— EXERCISE DETAILS —
When you write out the records, keep every word exact and drop the pictures.

— Detected change data —
########################################
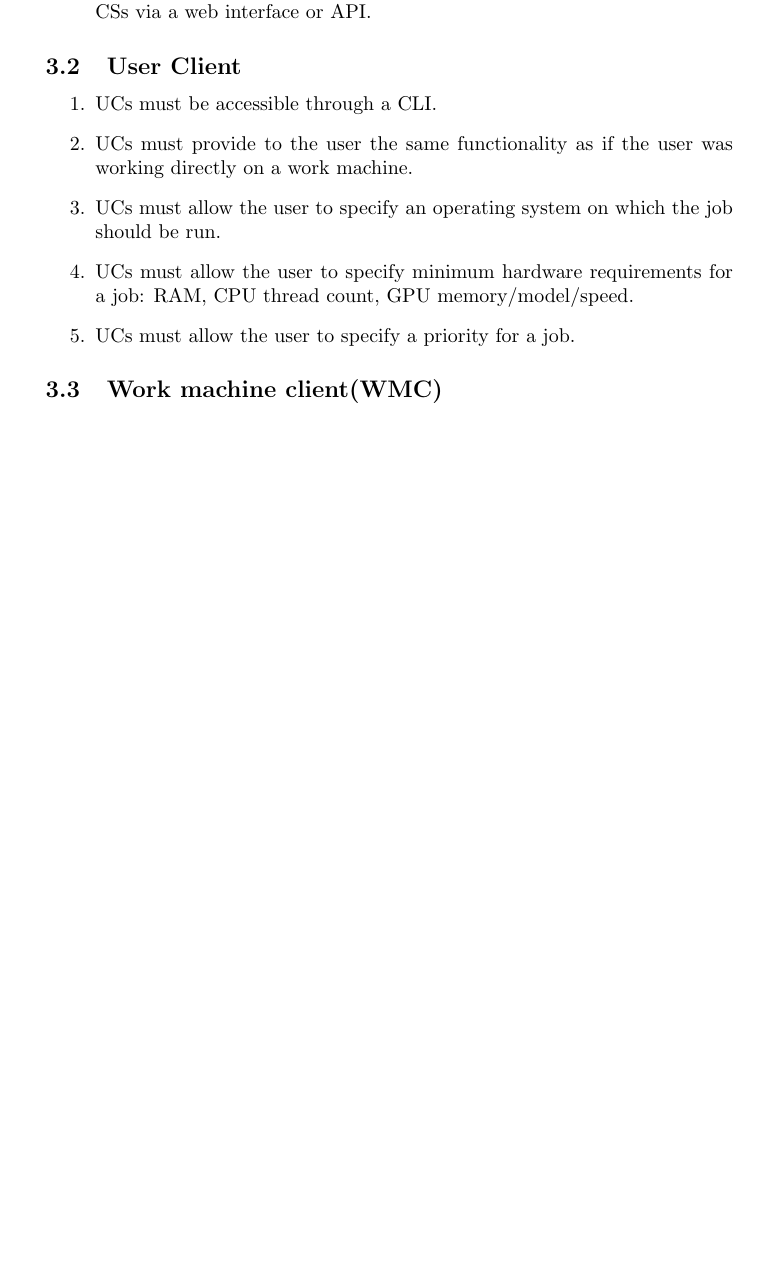
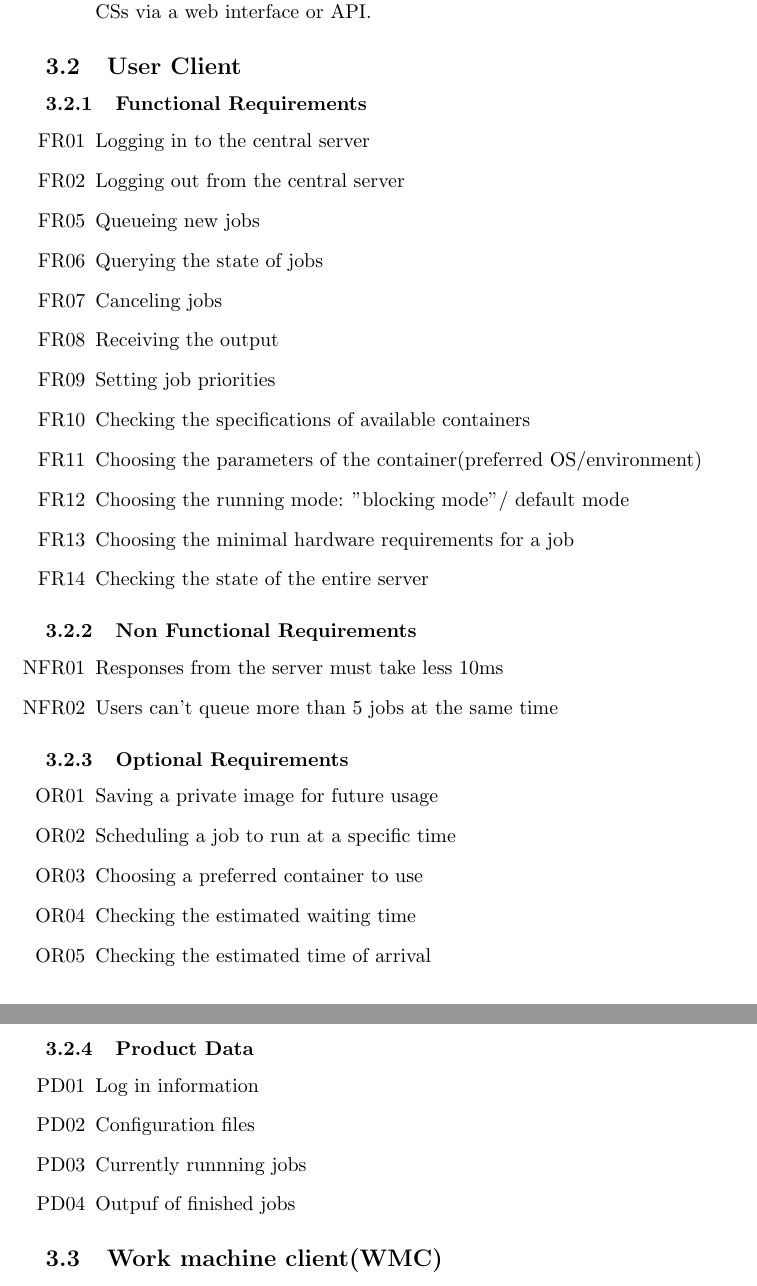
Before and after one commit to DistributedTaskScheduling/documentation, a LaTeX document (requirements/main.tex, which reads requirements/system/user-client.tex): part of page 2 of 4 before the commit and two parts of pages 2 and 3 of 4 after it, the two joined at a grey line, cut so that both start at the same text, the shorter picture padded with empty space. Compiled offline with pdfLaTeX.

Commit message:
Update user-client.tex
added FR, NFR, OR and PD of user client

```diff
--- a/requirements/system/user-client.tex
+++ b/requirements/system/user-client.tex
@@ -1,8 +1,50 @@
 \subsection{User Client}
-\begin{enumerate}
- \item UCs must be accessible through a CLI.
- \item UCs must provide to the user the same functionality as if the user was working directly on a work machine.
- \item UCs must allow the user to specify an operating system on which the job should be run.
- \item UCs must allow the user to specify minimum hardware requirements for a job: RAM, CPU thread count, GPU memory/model/speed.
- \item UCs must allow the user to specify a priority for a job.
-\end{enumerate}
+
+
+\subsubsection{Functional Requirements}
+\begin{itemize}
+	\item	[FR01] Logging in to the central server
+	\item	[FR02] Logging out from the central server
+	\item	[FR05] Queueing new jobs
+	\item	[FR06] Querying the state of jobs
+	\item	[FR07] Canceling jobs
+	\item	[FR08] Receiving the output
+	\item	[FR09] Setting job priorities
+	\item	[FR10] Checking the specifications of available containers
+	\item	[FR11] Choosing the parameters of the container(preferred OS/environment)
+	\item	[FR12] Choosing the running mode: "blocking mode"/ default mode
+	\item	[FR13] Choosing the minimal hardware requirements for a job
+	\item	[FR14] Checking the state of the entire server
+\end{itemize}
+
+\subsubsection{Non Functional Requirements}
+\begin{itemize}
+	\item	[NFR01] Responses from the server must take less 10ms
+	\item	[NFR02] Users can't queue more than 5 jobs at the same time
+
+\end{itemize}
+
+\subsubsection{Optional Requirements}
+\begin{itemize}
+	\item	[OR01] Saving a private image for future usage
+	\item	[OR02] Scheduling a job to run at a specific time
+	\item	[OR03] Choosing a preferred container to use
+	\item	[OR04] Checking the estimated waiting time
+	\item	[OR05] Checking the estimated time of arrival
+\end{itemize}
+
+\subsubsection{Product Data}
+\begin{itemize}
+	\item [PD01] Log in information
+	\item [PD02] Configuration files
+	\item [PD03] Currently runnning jobs
+	\item [PD04] Outpuf of finished jobs
+
+\end{itemize}
+%\begin{enumerate}
+% \item UCs must be accessible through a CLI.
+% \item UCs must provide to the user the same functionality as if the user was working directly on a work machine.
+% \item UCs must allow the user to specify an operating system on which the job should be run.
+% \item UCs must allow the user to specify minimum hardware requirements for a job: RAM, CPU thread count, GPU memory/model/speed.
+% \item UCs must allow the user to specify a priority for a job.
+%\end{enumerate}
```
########################################
— ANSWER SPACE —
Before and after one commit to DistributedTaskScheduling/documentation, a LaTeX document (requirements/main.tex, which reads requirements/system/user-client.tex): part of page 2 of 4 before the commit and two parts of pages 2 and 3 of 4 after it, the two joined at a grey line, cut so that both start at the same text, the shorter picture padded with empty space. Compiled offline with pdfLaTeX.

Commit message:
Update user-client.tex
added FR, NFR, OR and PD of user client

```diff
--- a/requirements/system/user-client.tex
+++ b/requirements/system/user-client.tex
@@ -1,8 +1,50 @@
 \subsection{User Client}
-\begin{enumerate}
- \item UCs must be accessible through a CLI.
- \item UCs must provide to the user the same functionality as if the user was working directly on a work machine.
- \item UCs must allow the user to specify an operating system on which the job should be run.
- \item UCs must allow the user to specify minimum hardware requirements for a job: RAM, CPU thread count, GPU memory/model/speed.
- \item UCs must allow the user to specify a priority for a job.
-\end{enumerate}
+
+
+\subsubsection{Functional Requirements}
+\begin{itemize}
+	\item	[FR01] Logging in to the central server
+	\item	[FR02] Logging out from the central server
+	\item	[FR05] Queueing new jobs
+	\item	[FR06] Querying the state of jobs
+	\item	[FR07] Canceling jobs
+	\item	[FR08] Receiving the output
+	\item	[FR09] Setting job priorities
+	\item	[FR10] Checking the specifications of available containers
+	\item	[FR11] Choosing the parameters of the container(preferred OS/environment)
+	\item	[FR12] Choosing the running mode: "blocking mode"/ default mode
+	\item	[FR13] Choosing the minimal hardware requirements for a job
+	\item	[FR14] Checking the state of the entire server
+\end{itemize}
+
+\subsubsection{Non Functional Requirements}
+\begin{itemize}
+	\item	[NFR01] Responses from the server must take less 10ms
+	\item	[NFR02] Users can't queue more than 5 jobs at the same time
+
+\end{itemize}
+
+\subsubsection{Optional Requirements}
+\begin{itemize}
+	\item	[OR01] Saving a private image for future usage
+	\item	[OR02] Scheduling a job to run at a specific time
+	\item	[OR03] Choosing a preferred container to use
+	\item	[OR04] Checking the estimated waiting time
+	\item	[OR05] Checking the estimated time of arrival
+\end{itemize}
+
+\subsubsection{Product Data}
+\begin{itemize}
+	\item [PD01] Log in information
+	\item [PD02] Configuration files
+	\item [PD03] Currently runnning jobs
+	\item [PD04] Outpuf of finished jobs
+
+\end{itemize}
+%\begin{enumerate}
+% \item UCs must be accessible through a CLI.
+% \item UCs must provide to the user the same functionality as if the user was working directly on a work machine.
+% \item UCs must allow the user to specify an operating system on which the job should be run.
+% \item UCs must allow the user to specify minimum hardware requirements for a job: RAM, CPU thread count, GPU memory/model/speed.
+% \item UCs must allow the user to specify a priority for a job.
+%\end{enumerate}
```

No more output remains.